_How to complete this task_
Copy every line from the records that holds the word "model".

START Records shown

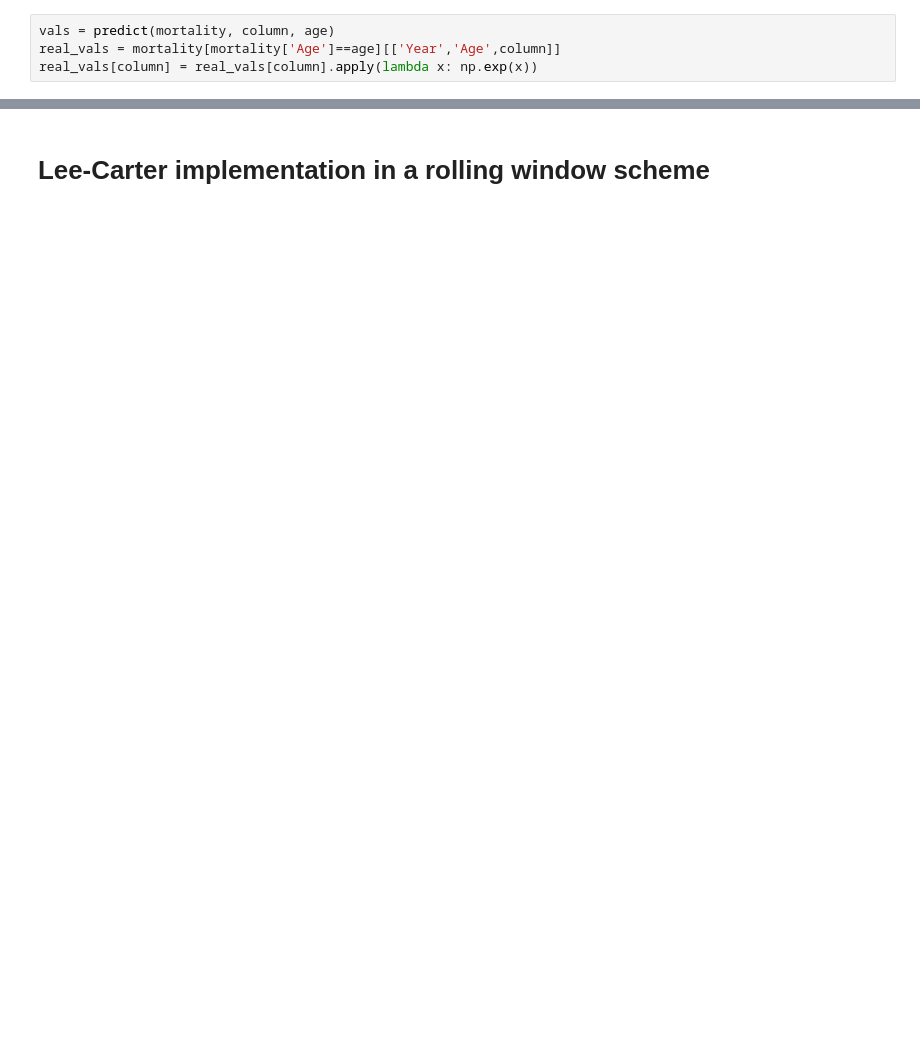
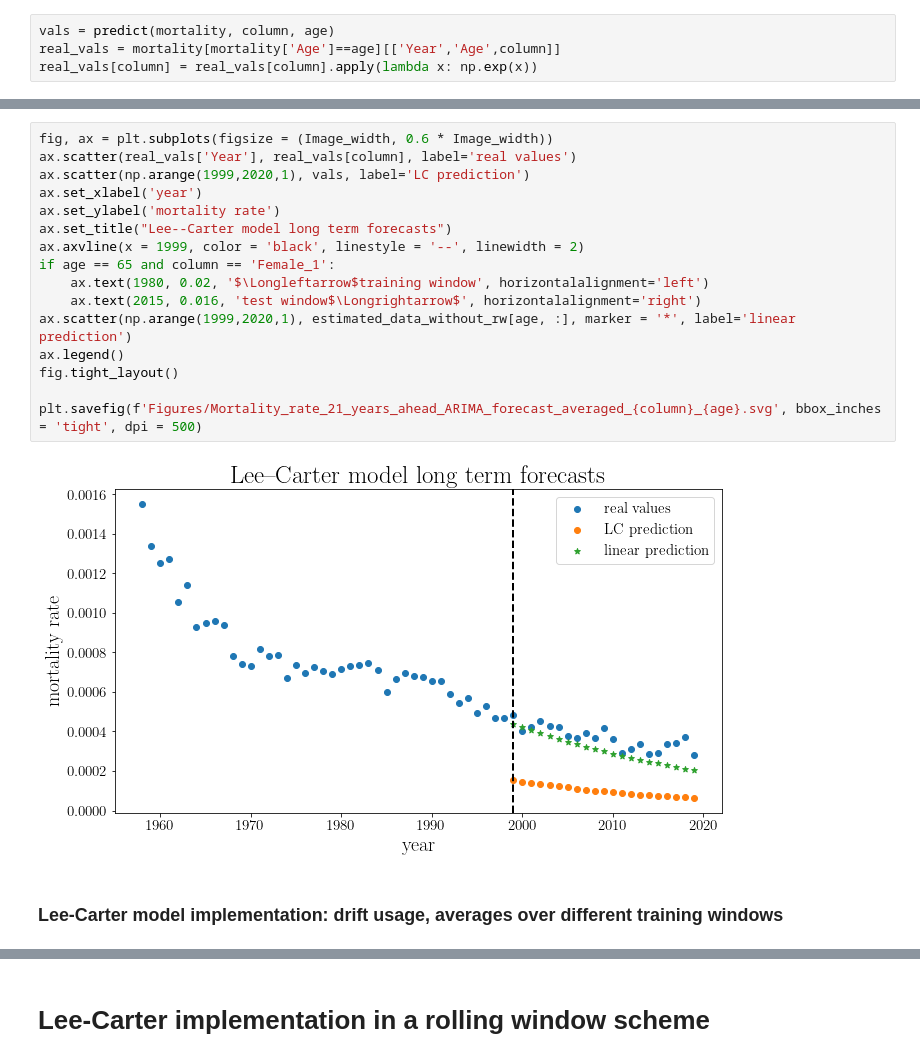
Before and after one commit to rogulforce/life_insurance_projekt, a Jupyter notebook: main_split_clean.ipynb, the cells around one changed output, grey strips where cells are left out. Cells and saved outputs as stored; diff of their text form; blank space fills up the shorter version.

```diff
--- a/main_split_clean.ipynb
+++ b/main_split_clean.ipynb
@@ -181,0 +225,20 @@ plt.savefig('Figures/Mortality_rate_21_years_ahead_forecast.svg', bbox_inches =
+# %%
+fig, ax = plt.subplots(figsize = (Image_width, 0.6 * Image_width))
+ax.scatter(real_vals['Year'], real_vals[column], label='real values')
+ax.scatter(np.arange(1999,2020,1), vals, label='LC prediction')
+ax.set_xlabel('year')
+ax.set_ylabel('mortality rate')
+ax.set_title("Lee--Carter model long term forecasts")
+ax.axvline(x = 1999, color = 'black', linestyle = '--', linewidth = 2)
+if age == 65 and column == 'Female_1':
+    ax.text(1980, 0.02, '$\Longleftarrow$training window', horizontalalignment='left')
+    ax.text(2015, 0.016, 'test window$\Longrightarrow$', horizontalalignment='right')
+ax.scatter(np.arange(1999,2020,1), estimated_data_without_rw[age, :], marker = '*', label='linear prediction')
+ax.legend()
+fig.tight_layout()
+
+plt.savefig(f'Figures/Mortality_rate_21_years_ahead_ARIMA_forecast_averaged_{column}_{age}.svg', bbox_inches = 'tight', dpi = 500)
+# %% [output]
+[figure, added]
+# %% [markdown]
+### Lee-Carter model implementation: drift usage, averages over different training windows
```
Also changed, not shown: parts of 14 cells of this notebook, 14 other files.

END Records shown

_Answer box_
+ax.set_title("Lee--Carter model long term forecasts")
+### Lee-Carter model implementation: drift usage, averages over different training windows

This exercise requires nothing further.